Consider for a moment the possibility of changing your personal history without seeking self deception, or denial, or new avoidance strategies. In such a process, you are not assuming the internal posture of a victim acquiescing to doublespeak for survival imperatives. Rather, you are empowering yourself to be at cause over your life -- even over your heretofore irrevocable, past.

To be "at cause" over every aspect of your life is tremendously empowering. To understand it and do it properly (we are not talking about taking the blame for what happened to you here) amplifies and accelerates the healing process. Your unconscious mind gauges the reality of what it contacts by its vividness, and the unconscious assessment of reality determines your emotional relationship to experience.

If you re-image a past situation with enough conviction and power, you send instructions to the unconscious to break up the patterning that has held your emotional energy captive, freeing yourself from the fixed limiting ideas that were sustained and perpetuated by that captivated, "frozen" energy. You gain new insights into the situation, new perspectives on yourself and your past. You do not lose any learnings you had gained or any of the information. All you do is break up the patterns that kept you restricted, and you learn to challenge a very powerful unconscious assumption we all share to a greater or lesser degree -- that to keep our learnings we have to keep the emotions captive; we have to hold on, to be in a sense unforgiving of ourselves and others to keep the intelligence to protect ourselves. This simply is not true.

We learn by learning, not by holding on to our emotions. When you re-image a past event vividly, changing your behavior in that event to include choices you didn't think to have at the time, you reprogram yourself to access such new resources in all similar situations, seeing and feeling yourself acting with your new choices. The more you work with this process, the more you become aware of and free yourself from the subtle sense of irredeemability that has plagued you because of the absolute regard in which you held your memories and your relationship to them. This process can be one of self-hypnosis.

But in the same way that you might talk with a friend about an idea to help give it clarity and power, it can be invaluable, especially initially, to do this work with a skilled hypnotherapist who can keep you focused on what you want to create. They will also help you to find ways to "move" in the realm of the unconscious, suggesting perspectives that might not otherwise occur to you.

For example, many clients have the experience of learning something that makes them feel resourceful in the therapist's office, but lose this resourcefulness when they go out into the world. The simple remedy is to spend a bit of time in the office imagining taking new learnings into future situations -- called 'future pacing.' It is a crucial and powerful bit of work that is generally overlooked in a lot of therapy work. I suspect that a lot of addictive problems would not recur if the clients, having once learned how to change their behavior, were taught how to keep the change by allowing their unconscious minds to prepare them to handle future temptations through the use of future pacing.
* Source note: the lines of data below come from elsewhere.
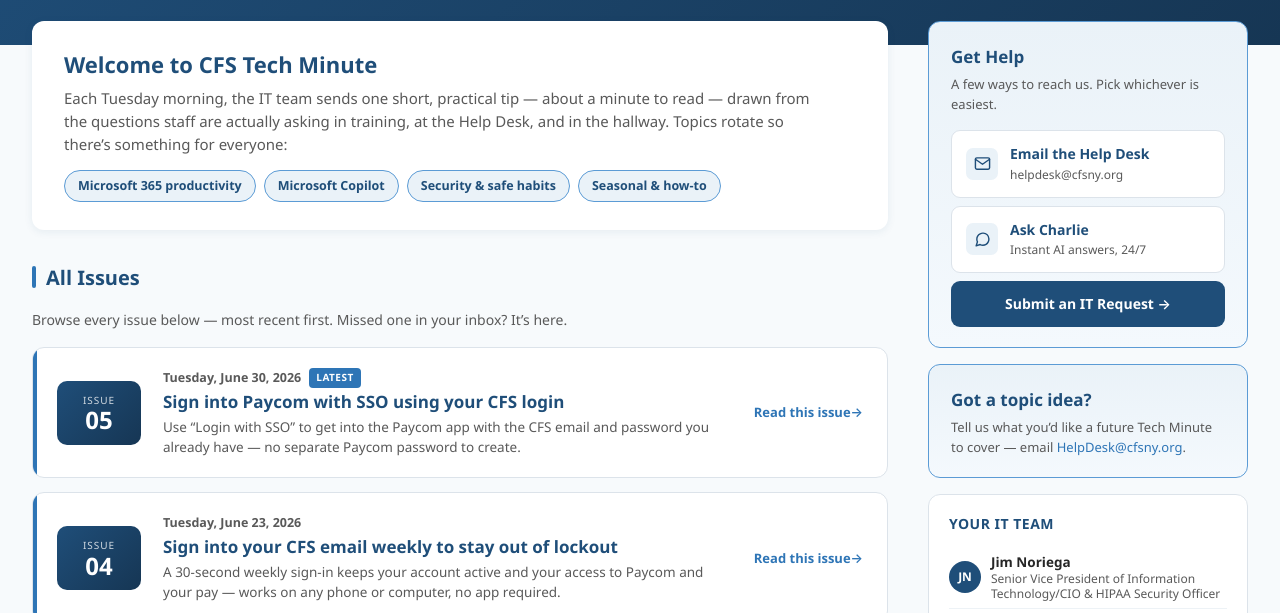
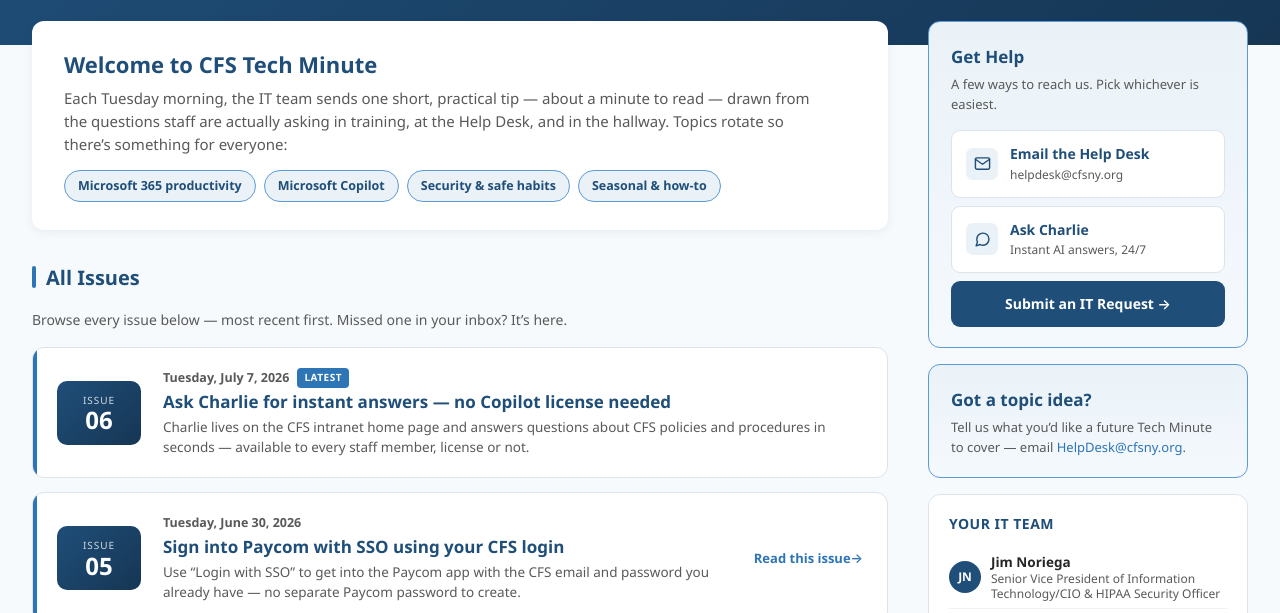
Before and after one commit to jnoriega-cfs/cfs-intranet-tools, a plain HTML site: page tech-minute.html in a window 1280 px wide. Shown: the part 184-797 px from the top of the page. Drawn offline with Linux system fonts and the light colour scheme.

Commit message:
Add files via upload

```diff
--- a/tech-minute.html
+++ b/tech-minute.html
@@ -729,10 +729,19 @@
     <p class="section-sub">Browse every issue below &#8212; most recent first. Missed one in your inbox? It&#8217;s here.</p>
 
     <div class="issue-list">
+      <a class="issue-card" href="https://jnoriega-cfs.github.io/cfs-intranet-tools/tech-minute/issue-06.html" target="_blank" rel="noopener noreferrer">
+        <div class="issue-num"><span class="lbl">Issue</span><span class="no">06</span></div>
+        <div class="issue-body">
+          <p class="issue-when">Tuesday, July 7, 2026<span class="latest-pill">Latest</span></p>
+          <p class="issue-title">Ask Charlie for instant answers &mdash; no Copilot license needed</p>
+          <p class="issue-desc">Charlie lives on the CFS intranet home page and answers questions about CFS policies and procedures in seconds &mdash; available to every staff member, license or not.</p>
+        </div>
+      </a>
+
       <a class="issue-card" href="https://jnoriega-cfs.github.io/cfs-intranet-tools/tech-minute/issue-05.html" target="_blank" rel="noopener noreferrer">
         <div class="issue-num"><span class="lbl">Issue</span><span class="no">05</span></div>
         <div class="issue-body">
-          <p class="issue-when">Tuesday, June 30, 2026<span class="latest-pill">Latest</span></p>
+          <p class="issue-when">Tuesday, June 30, 2026</p>
           <p class="issue-title">Sign into Paycom with SSO using your CFS login</p>
           <p class="issue-desc">Use &ldquo;Login with SSO&rdquo; to get into the Paycom app with the CFS email and password you already have &mdash; no separate Paycom password to create.</p>
         </div>
```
I have briefly sketched the dynamics of a powerful concept for change. That there exist procedures today that can give you a happy childhood -- that can allow you to heal and enrich your past in ways you never thought you could give yourself permission to do, is a possibility worth investigating.


Copyright, Jack Elias, October, 2003. All rights reserved.


Contact:
Jack Elias, American Institute for Transpersonal Hypnotherapy/NLP
P.O. Box 17229, Seattle, WA, 98127
www.FindingTrueMagic.com
author of Finding True Magic: Transpersonal Hypnosis and Hypnotherapy/NLP.